## What is needed
Please reproduce the entries below exactly, leaving the pictures out.

## Information supplied
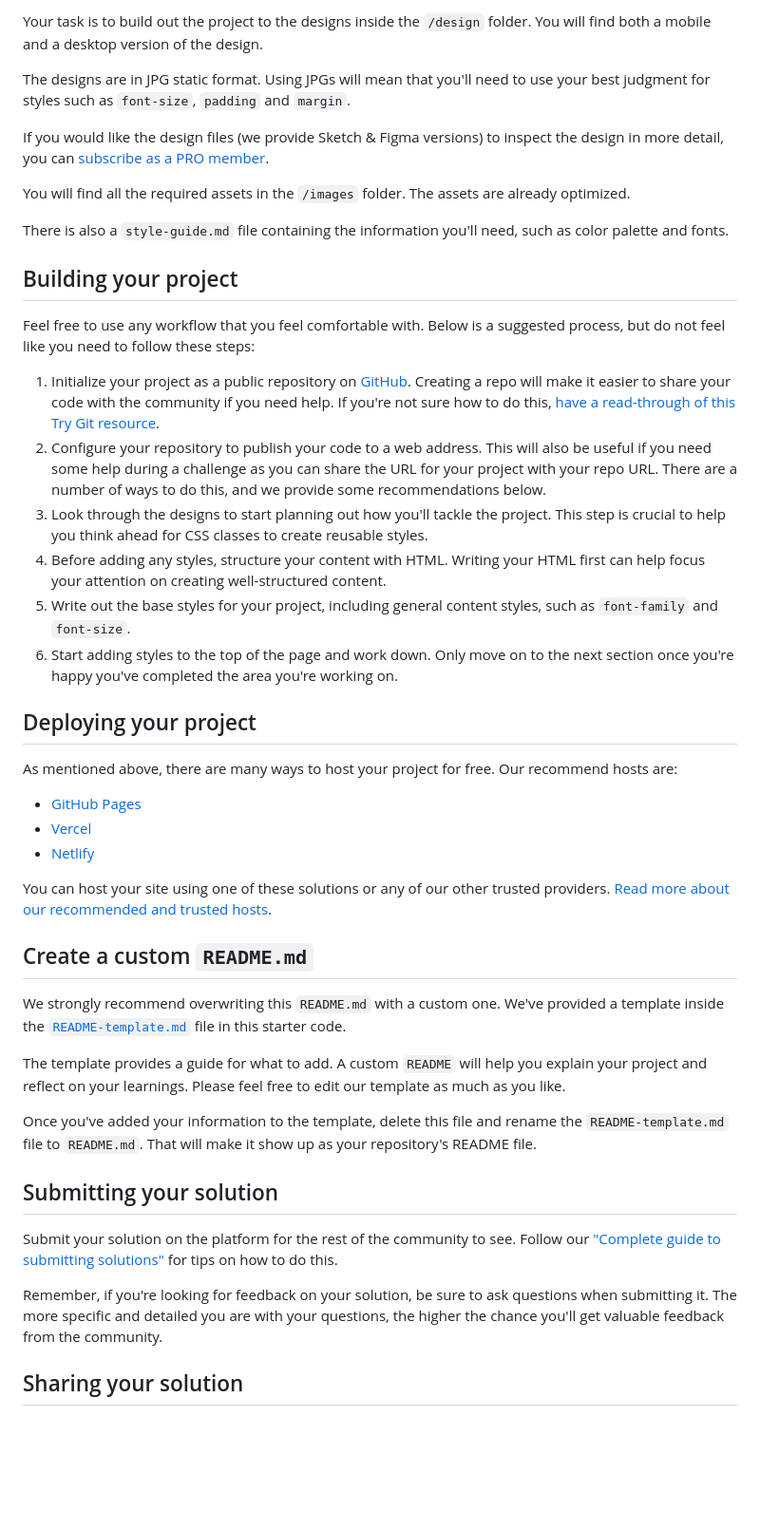
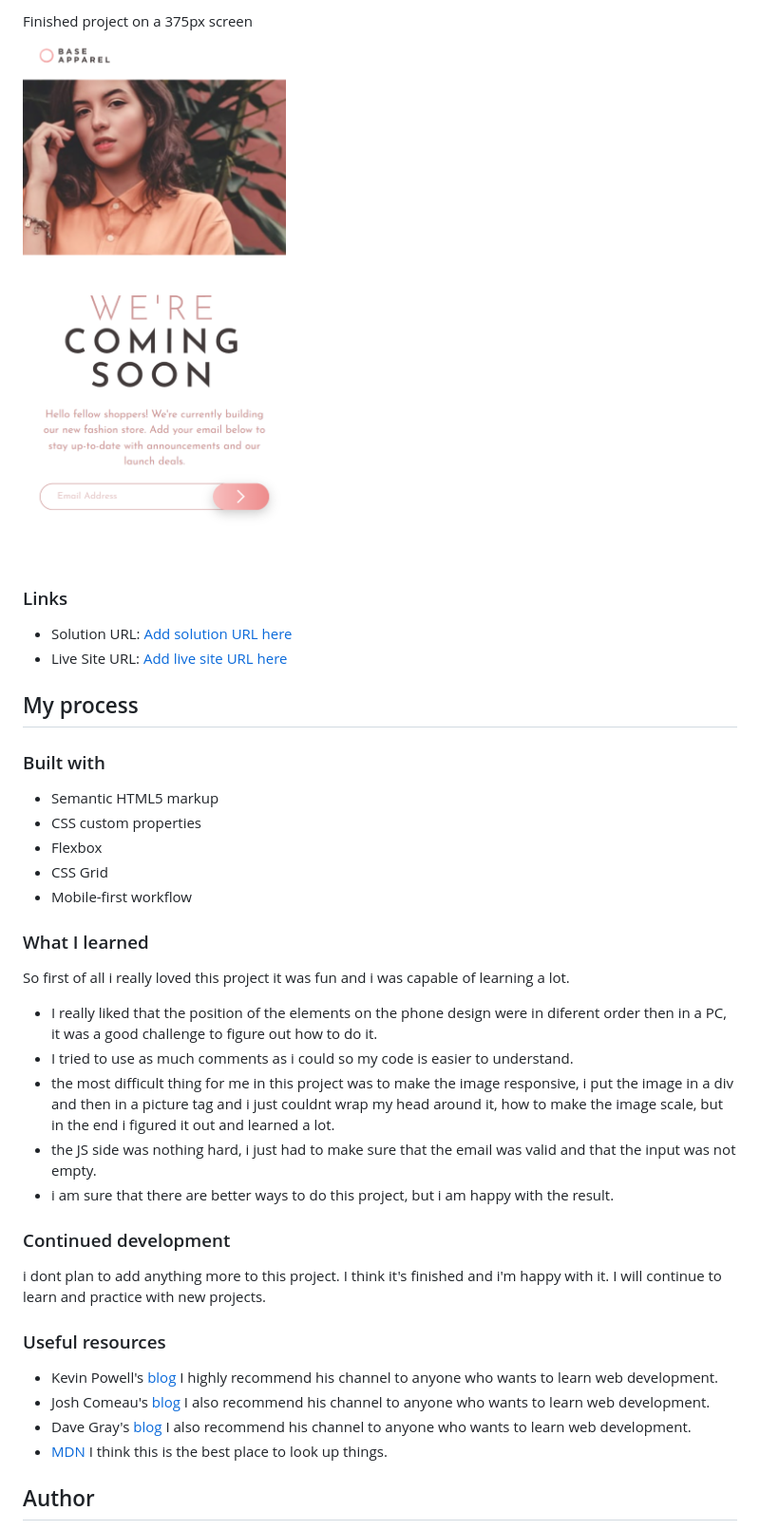
Before and after one commit to zsoolti8917/Base-apparel-coming-soon, a Markdown page: README.md, the part around the change printed below. Shown: that part at 95% size. GitHub-like rendering; pictures changed too: solutions/Phone solution.png (added); blank space fills up the shorter version.

```diff
--- a/README.md
+++ b/README.md
@@ -30,48 +37,42 @@ Want some support on the challenge? [Join our Slack community](https://www.front
 
-Your task is to build out the project to the designs inside the `/design` folder. You will find both a mobile and a desktop version of the design.
+Finished project on a 375px screen
+<br />
+![Finished project on 375px](solutions/Phone%20solution.png)
 
-The designs are in JPG static format. Using JPGs will mean that you'll need to use your best judgment for styles such as `font-size`, `padding` and `margin`.
+### Links
 
-If you would like the design files (we provide Sketch & Figma versions) to inspect the design in more detail, you can [subscribe as a PRO member](https://www.frontendmentor.io/pro).
+- Solution URL: [Add solution URL here](https://your-solution-url.com)
+- Live Site URL: [Add live site URL here](hhttps://glittery-manatee-0d2418.netlify.app/)
 
-You will find all the required assets in the `/images` folder. The assets are already optimized.
+## My process
 
-There is also a `style-guide.md` file containing the information you'll need, such as color palette and fonts.
+### Built with
 
-## Building your project
+- Semantic HTML5 markup
+- CSS custom properties
+- Flexbox
+- CSS Grid
+- Mobile-first workflow
 
-Feel free to use any workflow that you feel comfortable with. Below is a suggested process, but do not feel like you need to follow these steps:
+### What I learned
 
-1. Initialize your project as a public repository on [GitHub](https://github.com/). Creating a repo will make it easier to share your code with the community if you need help. If you're not sure how to do this, [have a read-through of this Try Git resource](https://try.github.io/).
-2. Configure your repository to publish your code to a web address. This will also be useful if you need some help during a challenge as you can share the URL for your project with your repo URL. There are a number of ways to do this, and we provide some recommendations below.
-3. Look through the designs to start planning out how you'll tackle the project. This step is crucial to help you think ahead for CSS classes to create reusable styles.
-4. Before adding any styles, structure your content with HTML. Writing your HTML first can help focus your attention on creating well-structured content.
-5. Write out the base styles for your project, including general content styles, such as `font-family` and `font-size`.
-6. Start adding styles to the top of the page and work down. Only move on to the next section once you're happy you've completed the area you're working on.
+So first of all i really loved this project it was fun and i was capable of learning a lot.
+- I really liked that the position of the elements on the phone design were in diferent order then in a PC, it was a good challenge to figure out how to do it.
+- I tried to use as much comments as i could so my code is easier to understand.
+- the most difficult thing for me in this project was to make the image responsive, i put the image in a div and then in a picture tag and i just couldnt wrap my head around it, how to make the image scale, but in the end i figured it out and learned a lot.
+- the JS side was nothing hard, i just had to make sure that the email was valid and that the input was not empty.
+- i am sure that there are better ways to do this project, but i am happy with the result.
 
-## Deploying your project
+### Continued development
 
-As mentioned above, there are many ways to host your project for free. Our recommend hosts are:
+i dont plan to add anything more to this project. I think it's finished and i'm happy with it. I will continue to learn and practice with new projects.
 
-- [GitHub Pages](https://pages.github.com/)
-- [Vercel](https://vercel.com/)
-- [Netlify](https://www.netlify.com/)
+### Useful resources
 
-You can host your site using one of these solutions or any of our other trusted providers. [Read more about our recommended and trusted hosts](https://medium.com/frontend-mentor/frontend-mentor-trusted-hosting-providers-bf000dfebe).
+- Kevin Powell's  [blog](https://www.kevinpowell.co/) I highly recommend his channel to anyone who wants to learn web development.
+- Josh Comeau's [blog](https://www.joshwcomeau.com/) I also recommend his channel to anyone who wants to learn web development.
+- Dave Gray's [blog](https://daveceddia.com/) I also recommend his channel to anyone who wants to learn web development.
+- [MDN](https://developer.mozilla.org/en-US/) I think this is the best place to look up things.
 
-## Create a custom `README.md`
+## Author
 
-We strongly recommend overwriting this `README.md` with a custom one. We've provided a template inside the [`README-template.md`](./README-template.md) file in this starter code.
-
-The template provides a guide for what to add. A custom `README` will help you explain your project and reflect on your learnings. Please feel free to edit our template as much as you like.
-
-Once you've added your information to the template, delete this file and rename the `README-template.md` file to `README.md`. That will make it show up as your repository's README file.
-
-## Submitting your solution
-
-Submit your solution on the platform for the rest of the community to see. Follow our ["Complete guide to submitting solutions"](https://medium.com/frontend-mentor/a-complete-guide-to-submitting-solutions-on-frontend-mentor-ac6384162248) for tips on how to do this.
-
-Remember, if you're looking for feedback on your solution, be sure to ask questions when submitting it. The more specific and detailed you are with your questions, the higher the chance you'll get valuable feedback from the community.
-
-## Sharing your solution
-
```
Also changed, not shown: other parts of README.md (+24 -32 lines), README-template.md (deleted, +0 -114 lines), 2 other files.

## Response to the exercise
Before and after one commit to zsoolti8917/Base-apparel-coming-soon, a Markdown page: README.md, the part around the change printed below. Shown: that part at 95% size. GitHub-like rendering; pictures changed too: solutions/Phone solution.png (added); blank space fills up the shorter version.

```diff
--- a/README.md
+++ b/README.md
@@ -30,48 +37,42 @@ Want some support on the challenge? [Join our Slack community](https://www.front
 
-Your task is to build out the project to the designs inside the `/design` folder. You will find both a mobile and a desktop version of the design.
+Finished project on a 375px screen
+<br />
+![Finished project on 375px](solutions/Phone%20solution.png)
 
-The designs are in JPG static format. Using JPGs will mean that you'll need to use your best judgment for styles such as `font-size`, `padding` and `margin`.
+### Links
 
-If you would like the design files (we provide Sketch & Figma versions) to inspect the design in more detail, you can [subscribe as a PRO member](https://www.frontendmentor.io/pro).
+- Solution URL: [Add solution URL here](https://your-solution-url.com)
+- Live Site URL: [Add live site URL here](hhttps://glittery-manatee-0d2418.netlify.app/)
 
-You will find all the required assets in the `/images` folder. The assets are already optimized.
+## My process
 
-There is also a `style-guide.md` file containing the information you'll need, such as color palette and fonts.
+### Built with
 
-## Building your project
+- Semantic HTML5 markup
+- CSS custom properties
+- Flexbox
+- CSS Grid
+- Mobile-first workflow
 
-Feel free to use any workflow that you feel comfortable with. Below is a suggested process, but do not feel like you need to follow these steps:
+### What I learned
 
-1. Initialize your project as a public repository on [GitHub](https://github.com/). Creating a repo will make it easier to share your code with the community if you need help. If you're not sure how to do this, [have a read-through of this Try Git resource](https://try.github.io/).
-2. Configure your repository to publish your code to a web address. This will also be useful if you need some help during a challenge as you can share the URL for your project with your repo URL. There are a number of ways to do this, and we provide some recommendations below.
-3. Look through the designs to start planning out how you'll tackle the project. This step is crucial to help you think ahead for CSS classes to create reusable styles.
-4. Before adding any styles, structure your content with HTML. Writing your HTML first can help focus your attention on creating well-structured content.
-5. Write out the base styles for your project, including general content styles, such as `font-family` and `font-size`.
-6. Start adding styles to the top of the page and work down. Only move on to the next section once you're happy you've completed the area you're working on.
+So first of all i really loved this project it was fun and i was capable of learning a lot.
+- I really liked that the position of the elements on the phone design were in diferent order then in a PC, it was a good challenge to figure out how to do it.
+- I tried to use as much comments as i could so my code is easier to understand.
+- the most difficult thing for me in this project was to make the image responsive, i put the image in a div and then in a picture tag and i just couldnt wrap my head around it, how to make the image scale, but in the end i figured it out and learned a lot.
+- the JS side was nothing hard, i just had to make sure that the email was valid and that the input was not empty.
+- i am sure that there are better ways to do this project, but i am happy with the result.
 
-## Deploying your project
+### Continued development
 
-As mentioned above, there are many ways to host your project for free. Our recommend hosts are:
+i dont plan to add anything more to this project. I think it's finished and i'm happy with it. I will continue to learn and practice with new projects.
 
-- [GitHub Pages](https://pages.github.com/)
-- [Vercel](https://vercel.com/)
-- [Netlify](https://www.netlify.com/)
+### Useful resources
 
-You can host your site using one of these solutions or any of our other trusted providers. [Read more about our recommended and trusted hosts](https://medium.com/frontend-mentor/frontend-mentor-trusted-hosting-providers-bf000dfebe).
+- Kevin Powell's  [blog](https://www.kevinpowell.co/) I highly recommend his channel to anyone who wants to learn web development.
+- Josh Comeau's [blog](https://www.joshwcomeau.com/) I also recommend his channel to anyone who wants to learn web development.
+- Dave Gray's [blog](https://daveceddia.com/) I also recommend his channel to anyone who wants to learn web development.
+- [MDN](https://developer.mozilla.org/en-US/) I think this is the best place to look up things.
 
-## Create a custom `README.md`
+## Author
 
-We strongly recommend overwriting this `README.md` with a custom one. We've provided a template inside the [`README-template.md`](./README-template.md) file in this starter code.
-
-The template provides a guide for what to add. A custom `README` will help you explain your project and reflect on your learnings. Please feel free to edit our template as much as you like.
-
-Once you've added your information to the template, delete this file and rename the `README-template.md` file to `README.md`. That will make it show up as your repository's README file.
-
-## Submitting your solution
-
-Submit your solution on the platform for the rest of the community to see. Follow our ["Complete guide to submitting solutions"](https://medium.com/frontend-mentor/a-complete-guide-to-submitting-solutions-on-frontend-mentor-ac6384162248) for tips on how to do this.
-
-Remember, if you're looking for feedback on your solution, be sure to ask questions when submitting it. The more specific and detailed you are with your questions, the higher the chance you'll get valuable feedback from the community.
-
-## Sharing your solution
-
```
Also changed, not shown: other parts of README.md (+24 -32 lines), README-template.md (deleted, +0 -114 lines), 2 other files.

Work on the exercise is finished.